That would easily be the Ars Electronica Festival showcasing art and technology, which has had a major economic and cultural impact on its annual host city, Linz, Austria.
Not only was Linz a declining steel town that knew it had to transition to the information economy to survive, but the city’s leaders were committed to doing something about it way back in 1979 with the inception of the first Ars Electronica festival. That’s right, 1979. They knew they had to make an impact with a Wow factor from day one, and with the help of the media they accomplished that with The Cloud of Sound, a spectacular open air event with music, fireworks and lasers (remember, this is 1979) that attracted 100,000 people. Linz at the time had a population less than 200,000.
The organizers wanted to let the community know that they were participants, not just observers, and they succeeded in a big way. The city’s main square is the stage for many of the arts and technology events. By experiencing technology in a fun, playful way, it allowed city economic leaders to ease the fear of change in evolving from an industrial-dependent city to a technology-embracing one. The Ars Electronica Center (Museum of the Future, the leading museum of digital art and media art, allows the public to experience this year-round. The Ars Electronica Futurelab, a laboratory focused on developing artistic and technological innovations, benefits emerging businesses and provides the seeds for local economic development.

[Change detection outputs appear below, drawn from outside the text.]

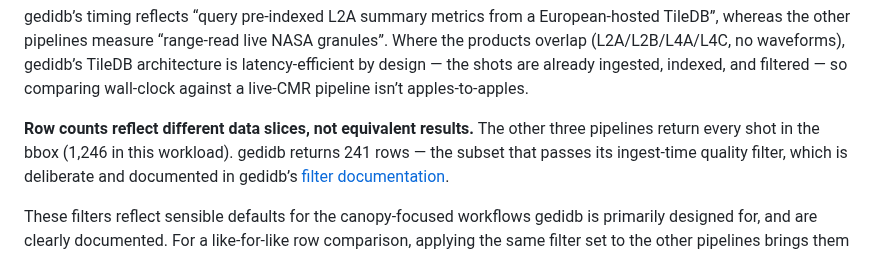
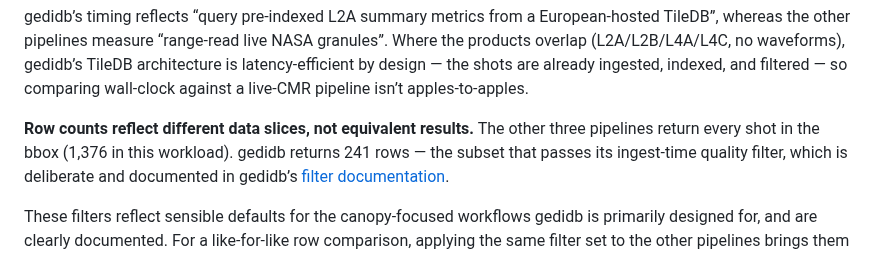
Before and after one commit to belian-earth/spacelaser, a Markdown page: benchmarks/BENCHMARK-RESULT.md, the part around one of its changes. GitHub-like rendering.

```diff
--- a/benchmarks/BENCHMARK-RESULT.md
+++ b/benchmarks/BENCHMARK-RESULT.md
@@ -76,7 +76,7 @@ waveforms), gedidb’s TileDB architecture is latency-efficient by design
 wall-clock against a live-CMR pipeline isn’t apples-to-apples.
 
 **Row counts reflect different data slices, not equivalent results.**
-The other three pipelines return every shot in the bbox (1,246 in this
+The other three pipelines return every shot in the bbox (1,376 in this
 workload). gedidb returns 241 rows — the subset that passes its
 ingest-time quality filter, which is deliberate and documented in
 gedidb’s [filter
```
Also changed, not shown: other parts of benchmarks/BENCHMARK-RESULT.md (+8 -8 lines), README.md (+11 -7 lines), man/figures/README-example-1.png, 19 other files.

Hear more from the festival’s founder, Gerfried Stocker here on Smart City Radio. His key advice to cities is that it takes 5-10 years for such community-wide efforts to make a noticeable economic and cultural impact.